• [How to complete this task]: Report every line from the following entries that contains the string "void".

• [Dataset extract]:
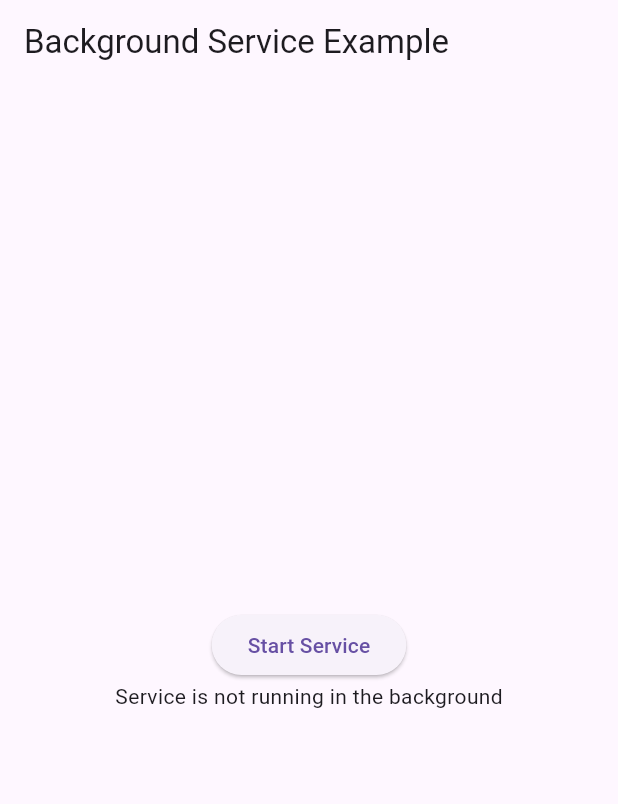
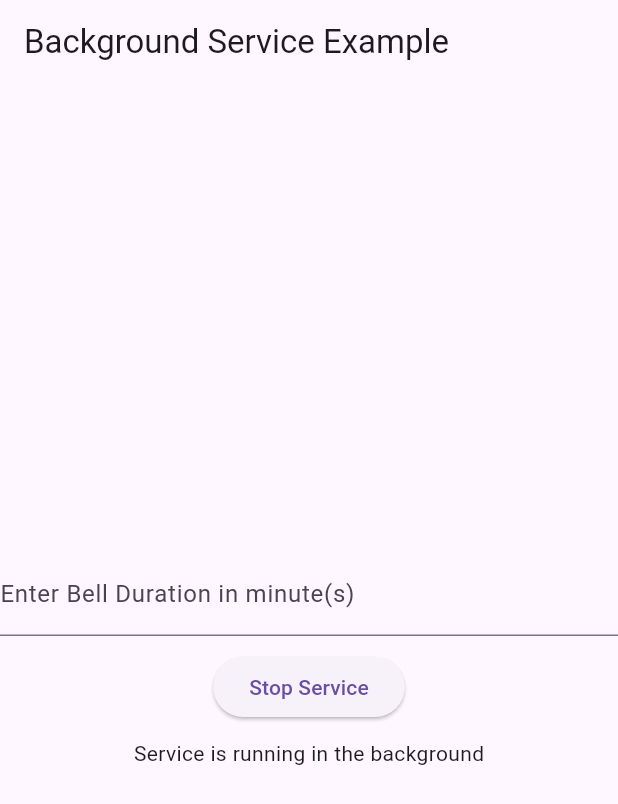
Before and after one commit to sawin0/repeatated_background_service, a Flutter app: the screen it shows after launch, after a tap on "Start Service", on a phone screen of 412 x 824 dp. Shown: the top 804 px of the screen. Run offline on Flutter 3.47's test engine with Material 3 defaults, Android fonts, the light colour scheme and no system bars; our stand-ins replace flutter_local_notifications, flutter_timezone, just_audio, permission_handler, shared_preferences, timezone; missing offline and left inert: audio_session, flutter_background_service.

Commit message:
fix: foreground service enabled

```diff
--- a/lib/background_service.dart
+++ b/lib/background_service.dart
@@ -24,7 +24,7 @@ Future<void> initializeService() async {
     androidConfiguration: AndroidConfiguration(
       onStart: onServiceStart,
       autoStart: isSet,
-      isForegroundMode: false,
+      isForegroundMode: true,
       autoStartOnBoot: true,
       initialNotificationTitle: 'Background Service',
       initialNotificationContent: 'Service is running',
@@ -51,19 +51,23 @@ void onServiceStart(ServiceInstance service) async {
     const AudioSessionConfiguration.speech(),
   );
 
+  final int interval = await getTime();
+  final Duration duration = Duration(minutes: interval);
+  print(duration);
+
   // Listen for stop service signal
   service.on('stopService').listen((event) {
     service.stopSelf();
   });
 
-  Timer.periodic(const Duration(seconds: 15), (timer) async {
+  Timer.periodic(duration, (timer) async {
     // Play sound in the background
     await playSound();
     NotificationService.scheduleNotification(
         id: 1,
         title: 'Background Service',
         body: 'Service is running',
-        scheduledDate: DateTime.now().add(const Duration(seconds: 15)));
+        scheduledDate: DateTime.now().add(duration));
   });
 }
 
--- a/lib/main.dart
+++ b/lib/main.dart
@@ -21,10 +21,17 @@ Future<void> main() async {
   ));
 }
 
-class MyApp extends StatelessWidget {
-  const MyApp({super.key, required this.isSet});
+class MyApp extends StatefulWidget {
+  MyApp({super.key, required this.isSet});
 
-  final bool isSet;
+  late bool isSet;
+
+  @override
+  State<MyApp> createState() => _MyAppState();
+}
+
+class _MyAppState extends State<MyApp> {
+  final TextEditingController _controller = TextEditingController();
 
   @override
   Widget build(BuildContext context) {
@@ -32,24 +39,37 @@ class MyApp extends StatelessWidget {
       home: Scaffold(
         appBar: AppBar(title: Text('Background Service Example')),
         body: Column(
+          spacing: 10,
           mainAxisAlignment: MainAxisAlignment.center,
           children: <Widget>[
-            isSet
+            TextFormField(
+              controller: _controller,
+              decoration: const InputDecoration(
+                labelText: 'Enter Bell Duration in minute(s)',
+              ),
+            ),
+            widget.isSet
                 ? ElevatedButton(
                     onPressed: () {
                       // Stop the background service
+                      widget.isSet = false;
                       storeData(false);
+                      _controller.text = '0';
                       FlutterBackgroundService().invoke('stopService');
+                      setState(() {});
                     },
                     child: Text('Stop Service'))
                 : ElevatedButton(
                     onPressed: () {
                       // Stop the background service
+                      widget.isSet = true;
                       storeData(true);
+                      storeTime();
                       FlutterBackgroundService().startService();
+                      setState(() {});
                     },
                     child: Text('Start Service')),
-            isSet
+            widget.isSet
                 ? const Center(
                     child: Text('Service is running in the background'))
                 : const Center(
@@ -59,14 +79,28 @@ class MyApp extends StatelessWidget {
       ),
     );
   }
+
+  void storeData(bool isSet) async {
+    final SharedPreferences prefs = await SharedPreferences.getInstance();
+
+    await prefs.setBool('bell', isSet);
+  }
+
+  void storeTime() async {
+    final SharedPreferences prefs = await SharedPreferences.getInstance();
+
+    await prefs.setInt('time', int.tryParse(_controller.text) ?? 0);
+  }
 }
 
-void storeData(bool isSet) async {
+@pragma('vm:entry-point')
+Future<int> getTime() async {
   final SharedPreferences prefs = await SharedPreferences.getInstance();
 
-  await prefs.setBool('bell', isSet);
+  return prefs.getInt('time') ?? 0;
 }
 
+@pragma('vm:entry-point')
 Future<bool> getData() async {
   final SharedPreferences prefs = await SharedPreferences.getInstance();
 
```
Also changed, not shown: 2 other files.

• [Reply to the exercise]:
@@ -24,7 +24,7 @@ Future<void> initializeService() async {
@@ -51,19 +51,23 @@ void onServiceStart(ServiceInstance service) async {
@@ -21,10 +21,17 @@ Future<void> main() async {
+  void storeData(bool isSet) async {
+  void storeTime() async {
-void storeData(bool isSet) async {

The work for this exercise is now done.